Excerpts from a dataset
-*-

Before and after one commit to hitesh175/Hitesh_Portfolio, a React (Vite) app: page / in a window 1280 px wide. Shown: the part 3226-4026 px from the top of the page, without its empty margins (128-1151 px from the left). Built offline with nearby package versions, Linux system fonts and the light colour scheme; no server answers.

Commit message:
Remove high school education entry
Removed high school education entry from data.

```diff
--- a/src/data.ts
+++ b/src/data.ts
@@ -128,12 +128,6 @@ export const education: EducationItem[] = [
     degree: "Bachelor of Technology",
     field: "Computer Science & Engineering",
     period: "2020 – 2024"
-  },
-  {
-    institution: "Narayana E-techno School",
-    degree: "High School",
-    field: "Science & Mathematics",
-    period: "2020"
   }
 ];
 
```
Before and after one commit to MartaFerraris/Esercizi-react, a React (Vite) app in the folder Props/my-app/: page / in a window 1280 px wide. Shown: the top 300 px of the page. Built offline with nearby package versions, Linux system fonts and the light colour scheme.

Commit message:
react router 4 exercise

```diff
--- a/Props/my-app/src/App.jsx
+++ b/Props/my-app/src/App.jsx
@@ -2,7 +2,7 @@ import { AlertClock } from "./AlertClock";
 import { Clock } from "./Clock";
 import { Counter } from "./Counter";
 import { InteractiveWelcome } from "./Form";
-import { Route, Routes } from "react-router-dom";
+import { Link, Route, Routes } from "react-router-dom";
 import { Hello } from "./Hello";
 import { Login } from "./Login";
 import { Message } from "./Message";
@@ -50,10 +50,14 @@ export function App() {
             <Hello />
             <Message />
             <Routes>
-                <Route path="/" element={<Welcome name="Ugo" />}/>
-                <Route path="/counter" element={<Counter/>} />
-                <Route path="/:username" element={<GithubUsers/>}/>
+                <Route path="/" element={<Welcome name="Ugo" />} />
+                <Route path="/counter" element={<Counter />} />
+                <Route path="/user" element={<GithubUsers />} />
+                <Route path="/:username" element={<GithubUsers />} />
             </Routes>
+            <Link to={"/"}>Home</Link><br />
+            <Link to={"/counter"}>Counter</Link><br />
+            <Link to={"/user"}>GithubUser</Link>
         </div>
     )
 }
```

-*-

What is needed: Quote exactly the stretch of lines above that starts at the first one and ends at the line with "Remove high school education entry", and nothing beyond it.

Response to the task:
Before and after one commit to hitesh175/Hitesh_Portfolio, a React (Vite) app: page / in a window 1280 px wide. Shown: the part 3226-4026 px from the top of the page, without its empty margins (128-1151 px from the left). Built offline with nearby package versions, Linux system fonts and the light colour scheme; no server answers.

Commit message:
Remove high school education entry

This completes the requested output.